July Queen Bee of Scandibee, Nina aka bossyoz, asked for two houses for Scandibee Road. I immediately jumped at the chance to try two house patterns already in my collection, namely Dwell by Camille Roskelley in her Simply Retro book, and one of the houses in Johanna Masko’s Houses wall-hanging quilt.
The Dwell block finishes at 9” x 12”, so I had to add borders. If you look closely at the original pattern, you’ll see how I have chopped off some of the house. The block didn’t look nice enough with grass only on the sides, so the rotary cutter got to sing unexpectedly. Nina encouraged us to put stuff in windows and add other quirky details, so I wrote a little story about my Dwell-based house, with a fancy lady collecting watches in her sitting room, whilst the cook was baking in the kitchen. And the Snowy background gave the name for my block, The First Snow. The red/white house and door colour is a nod to a Nordic tradition of painting cottages and such red with white corners.
The second block I made has no name, but the story goes such that there’s a minimalist family living in the house. Perhaps the father is dealing with a stressful situation with kids and barking dog and the whole suburban experience by trimming his lawn each evening. You see, Nina commented on how neat everything looks behind the row of trees, also planted in organised manner.
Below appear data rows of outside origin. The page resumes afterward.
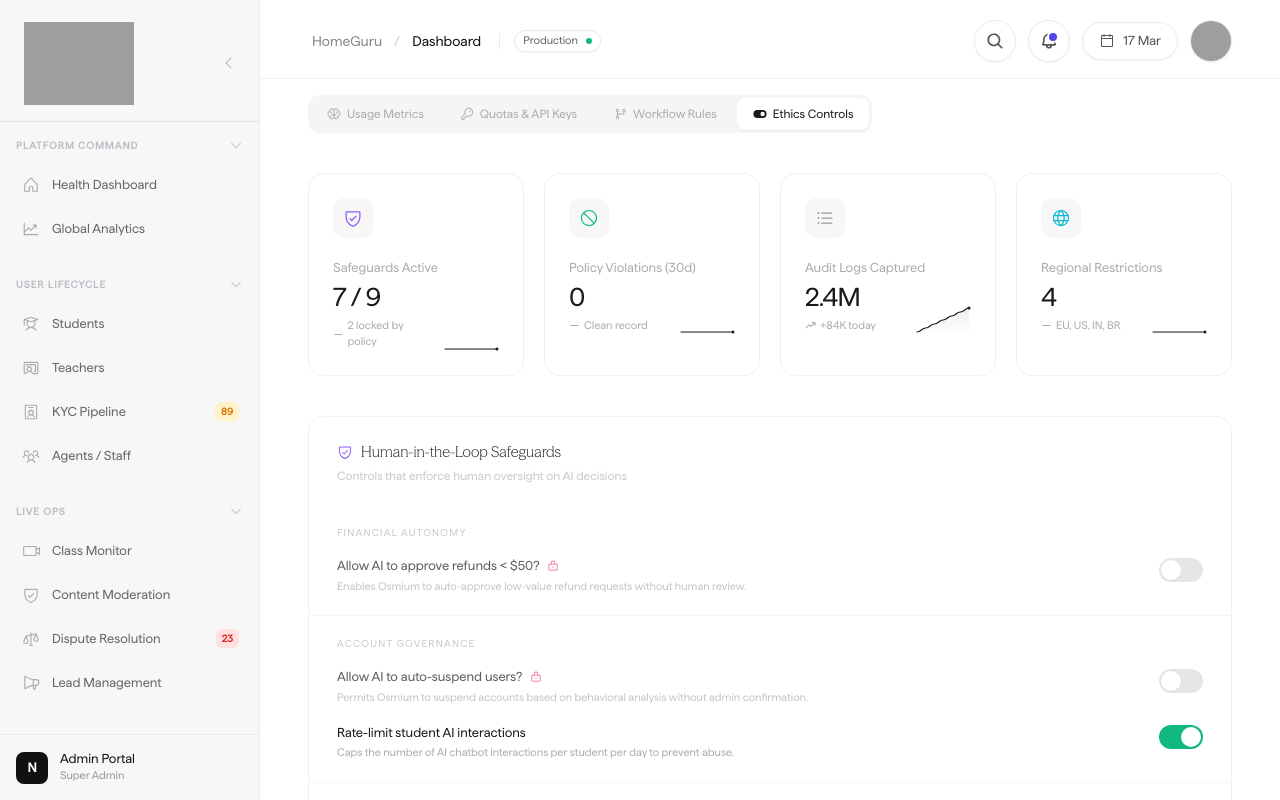
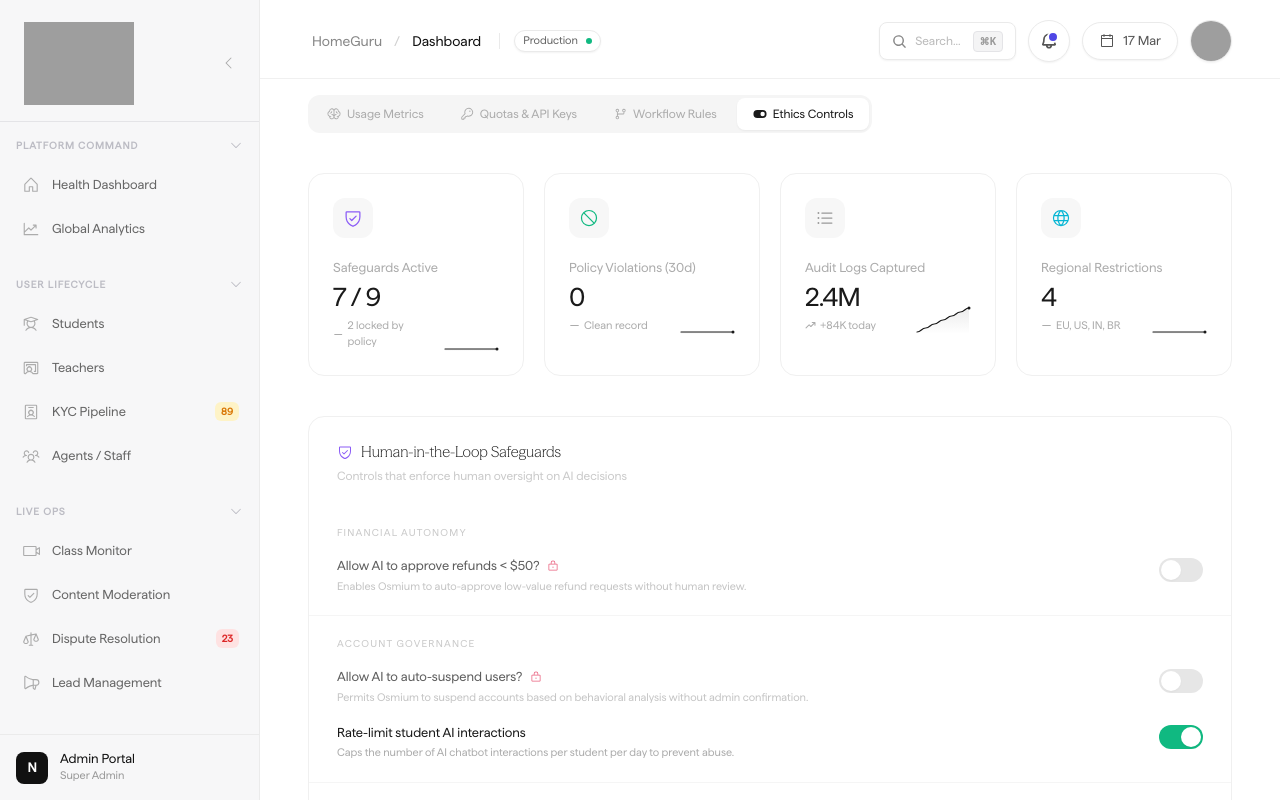
Before and after one commit to varun-ya/hg_admin, a Next.js app: page /dashboard/admin/ai-ethics in a window 1280 px wide. Built offline with nearby package versions, Linux system fonts and the light colour scheme; grey boxes are pictures that could not be loaded.

Commit message:
ui: replace search icon button with pill showing Search... and ⌘K hint

```diff
--- a/components/admin/AdminHeader.tsx
+++ b/components/admin/AdminHeader.tsx
@@ -79,9 +79,11 @@ export default memo(function AdminHeader() {
         {/* Search Toggle Styled exactly like screenshot */}
         <button
           onClick={() => setIsSearchOpen(true)}
-          className="w-[42px] h-[42px] flex items-center justify-center rounded-full bg-white border border-[#EAEAEA] hover:bg-[#F9FAFB] transition-colors text-[#555] cursor-pointer shadow-sm"
+          className="h-[38px] flex items-center gap-2 px-3 rounded-lg bg-white border border-[#EAEAEA] hover:bg-[#F9FAFB] hover:border-[#D0D0D0] transition-colors text-[#888] cursor-pointer shadow-sm"
         >
-          <MagnifyingGlass size={18} weight="bold" />
+          <MagnifyingGlass size={15} weight="bold" />
+          <span className="hidden lg:inline text-[12px] font-medium text-[#BBB]">Search...</span>
+          <kbd className="hidden lg:inline-flex px-1.5 py-0.5 text-[10px] font-semibold bg-[#F4F4F5] border border-[#E4E4E7] rounded text-[#999] font-sans select-none ml-1">⌘K</kbd>
         </button>
 
         {/* Notifications Styled exactly like screenshot */}
```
Anyway, construction of each block was interesting, and I learned new things in particular when making the second block, more specifically its paper-pieced section. It contains parts that need to be constructed before adding to the rest – which I hadn’t done of course – and so I had to rip a few seams, cut the template into sections, and start again. Very interesting indeed. These situations arise when one doesn’t read instructions properly… *eyeroll*
I have to give myself some positive feedback, too, to counteract the negative. The Houses quilt is a continuous pattern, but I decided to copy only a part of it, then start tweaking away. The only thing I knew when starting out was that I wanted this house to be in the middle of my block, but the rest was improvisation. I recall when making the first cuts back in the day with my rotary cutter, completely freaked out that I’d mess stuff up somehow, but now I’m happily chopping here and there without much worry.
Not only did I think of fabric as being more holy somehow, but I also was a bit reluctant to cut into my pretties. So there’s happened a clear development for the better in both how I view the materials and how I fearlessly try new things. I can’t say the latter about myself in all other areas of life, but oftentimes I notice rings over the water at some later point in time. Waltzing outside of the comfort zone is good.
Another conclusion I keep arriving at whenever I sew with the help of paper is how FPP is such a nice technique for me to use whilst I have the silly sewing machine I can’t trust completely to sew accurate seam allowances. Because FPP is about creating said accurate seam allowance only after you’ve already sewn the seam! So nifty.
I was very late at sending Nina her blocks, only a couple of minutes before the postman emptying the box for evening mail, and so I didn’t have time to throw in some extra fabric. I have something for her cooking, though.
So, you and houses? Have you seen how popular they are currently? They come in all shapes and sizes!